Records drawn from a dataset
= = = =

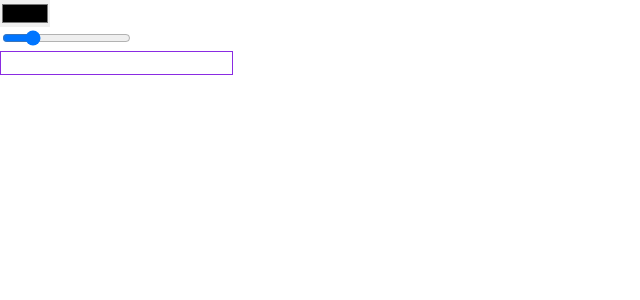
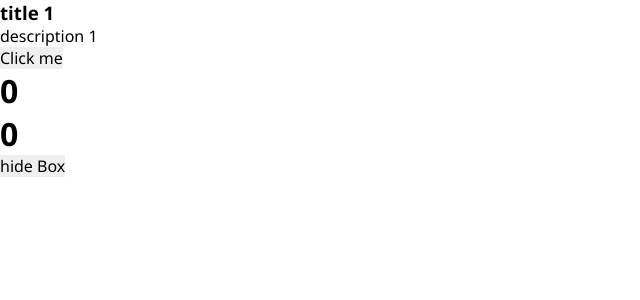
Before and after one commit to KhachGevorgyan94/reaact-lesson-group-2, a React (Create React App) app: page / in a window 1280 px wide. Shown: the top 300 px of the page, without its empty margins (0-640 px from the left). Built offline with nearby package versions, Linux system fonts and the light colour scheme.

Commit message:
input changes

```diff
--- a/src/App.js
+++ b/src/App.js
@@ -1,44 +1,87 @@
-import React from "react";
+import React, {useState} from "react";
 import './App.css'
+import CardBox from "./components/card-box";
 
-class App extends React.Component {
-  state = {
-    bgColor:'',
-    text:'',
-    fontSizeText:16
+//  functional component 1
+// const App = ()=>{
+//
+//   return <div>
+//     asdfasdfasdf
+//   </div>
+// }
+
+// export default App
+
+
+
+/**
+ * Functional  componetn @ react jsi  jamanakakic  methodneric mekn e  vor@  tuyl e talis  stexcel  componentner aranc  classi mijnordutyamb,
+ * ayn karox e irenic nerkayacnel hasarak  function kam arrow  function
+ * vor@  veradarcnu me  html  tesaki  model  {return e anum html tesaki model}
+ * bolor  hnaravorutyunner@ voronq kirarum eqn  class  componentneri jamanak  hasaneli en  nayev  functional compomnentneri hamar
+ * aranc  {this}  contexti  kirarutyan
+ * **/
+
+function App() {
+  /**
+   * Functional component vortex  cankacac tesaki  informacia  ogitagorcelu,
+   * popoxelu hamar vorpeszi react@ haskana  ayd  tvyalnberi popoxutyunnern
+   * kirarum eqn useState() hook@  vor@ irenic nerkayacnum e  mi  global  funkcia
+   * ayn tuyl e talis stexcel  2 paramter, voroncic arajin@  aynd  popoxakann e  vor@
+   * karox e linel inchpes primitiv aynpes el  object  tesaki popoxakan
+   * isk ekrord parametr@ da  ayn  funkcian e  vori mijocov  popoxuma  haytararvac  popoxakani arjeq@  kam arjeqner@
+   * const [showBox, setShowBox] = useState(true)  kirarutyunn
+   * usestate@ () nshani  nersum spasum e  naxnakan  arjeq@  kaxvac popoixakani tesakic,  string, number, booleanr,  kam object
+   *
+   * **/
+
+  const [showBox, setShowBox] = useState(true)
+
+  const handleHideBox = ()=>{
+    setShowBox(!showBox)
   }
+  return <div>
+    {showBox?  <CardBox title={'title 1'} description={'description 1'}/>: null}
 
- handleChangeColor = (e)=>{
-   console.log(e.target.value)
-   this.setState({bgColor:e.target.value})
-  }
+    <button onClick={handleHideBox}>hide Box</button>
 
-  handleChangeRange = (e)=>{
-    console.log(e.target.value)
-    this.setState({fontSizeText:e.target.value})
-  }
-
-  handleChangeInput = (e)=>{
-    this.setState({text:e.target.value})
-  }
-
-  render() {
-      return <div style={{backgroundColor:this.state.bgColor}}>
-      <label >
-        <input type="color" onChange={this.handleChangeColor}/>
-      </label>
-
-        <label >
-          <input type="range"value={this.state.fontSizeText} max={40} min={10} onChange={this.handleChangeRange}/>
-        </label>
-
-        <label >
-          <input className='P-input' type="text" value={this.state.text} onChange={this.handleChangeInput}/>
-        </label>
-
-        <p style={{fontSize:this.state.fontSizeText+'px'}}>{this.state.text}</p>
-    </div>
-  }
+  </div>
 }
 
+
 export default App
+
+/**
+ * Class componenti  orinak
+ *
+ * class  App extends React.Component{
+ *   render() {
+ *     return <div>
+ *       example  information
+ *     </div>
+ *   }
+ * }
+ *
+ * **/
+
+/**
+ * Functional component tarberak 1
+ *
+ * function App(){
+ *   return <div>
+ *     example information
+ *   </div>
+ * }
+ *
+ * **/
+
+/**
+ * Functional component tarberak 2
+ *
+ * const  App = ()=>{
+ *   return <div>
+ *     example information
+ *   </div>
+ * }
+ *
+ * **/
--- /dev/null
+++ b/src/components/card-box/index.jsx
@@ -0,0 +1,91 @@
+import React, {useEffect, useState} from "react";
+
+const CardBox = ({title, description}) => {
+  /**
+   * functional componenti  jamanak  bolor parametrnern  voronq spasu me tvyal  component@  karox enq vercnel destrukturizaciai  mijocov
+   * {title, description} voronq  durs e hanum props objecti mijic  ev miangamic karox eqn kirarel  mer  componenti  nersum aranc  {this} contexti
+   *   props = {title, description, ...ev ayln }
+   * **/
+
+
+  const [counter, setCounter] = useState(0)
+  const [cards, setCards] = useState([])
+  /**
+   * Functional component vortex  cankacac tesaki  informacia  ogitagorcelu,
+   * popoxelu hamar vorpeszi react@ haskana  ayd  tvyalnberi popoxutyunnern
+   * kirarum eqn useState() hook@  vor@ irenic nerkayacnum e  mi  global  funkcia
+   * ayn tuyl e talis stexcel  2 paramter, voroncic arajin@  aynd  popoxakann e  vor@
+   * karox e linel inchpes primitiv aynpes el  object  tesaki popoxakan
+   * isk ekrord parametr@ da  ayn  funkcian e  vori mijocov  popoxuma  haytararvac  popoxakani arjeq@  kam arjeqner@
+   * const [showBox, setShowBox] = useState(true)  kirarutyunn
+   * usestate@ () nshani  nersum spasum e  naxnakan  arjeq@  kaxvac popoixakani tesakic,  string, number, booleanr,  kam object
+   *
+   * **/
+
+
+  /**
+   *   let oldCounter = 0  nmanatip popoxakanner  stexcelic  ete cankananq popoxel,
+   *   react js@  chi haskana  ayd  popoxutyunnern  ev render chi karox anel
+   *   nman  paragayum misht  ogtagorcu meqn  reacti  koxmic trvac useState()  hooK@
+   *   vori mijocov popoxelov  mer ajreqnern  react@  khaskana ayd  popoxutyunnern ev render kani  mer  componentn  krkin
+   * **/
+
+  let oldCounter = 0
+
+
+  const incrementCounter = () => {
+    let x = counter
+    ++x
+    console.log(x, 'x value ')
+    setCounter(x)
+    console.log(counter, 'counter')
+    /**
+     * aystex oldCounter i arjeq@ karox eqn tesnel  te inchpes e  popoxvum, 1,2,3...  bayc reacti  tiruytum htmli  mijavaytum chenq kaarox tesnel  ayd popoxutyunn
+     * qani vor  react@ der chi ahskanum  inch  arjeq e popoxvel
+     * **/
+    ++oldCounter
+    console.log(oldCounter)
+  }
+
+
+
+  /**
+   * useEffect()  hajord dasin noric  kpatmem
+   * **/
+
+  //  componentDidUpdate
+  //  useEffect(() => {
+  //   //  cankacac logika
+  //   console.log(counter,'useEffect counter')
+  // }, [counter])
+
+  // componentDidMount
+  // componentDidUnMount
+  // componentDidUpdate
+
+
+  // componentDidMount
+  useEffect(() => {
+    console.log('componentDidMount')
+  }, [counter])
+
+  useEffect(() => {
+
+    return () => {
+      // componentDidUnMount
+      console.log('componentDidUnMount')
+
+    }
+  }, [])
+
+
+  return <div className='P-card-bop'>
+    <h3>{title}</h3>
+    <p>{description}</p>
+    <button onClick={incrementCounter}>Click me</button>
+    <h1>{counter}</h1>
+    <h1>{oldCounter}</h1>
+  </div>
+}
+
+export default CardBox
```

= = = =

Wherever the word "oldCounter" turns up in the records, copy out the line it is on.

### RESPONSE BELOW
+   *   let oldCounter = 0  nmanatip popoxakanner  stexcelic  ete cankananq popoxel,
+  let oldCounter = 0
+     * aystex oldCounter i arjeq@ karox eqn tesnel  te inchpes e  popoxvum, 1,2,3...  bayc reacti  tiruytum htmli  mijavaytum chenq kaarox tesnel  ayd popoxutyunn
+    ++oldCounter
+    console.log(oldCounter)
+    <h1>{oldCounter}</h1>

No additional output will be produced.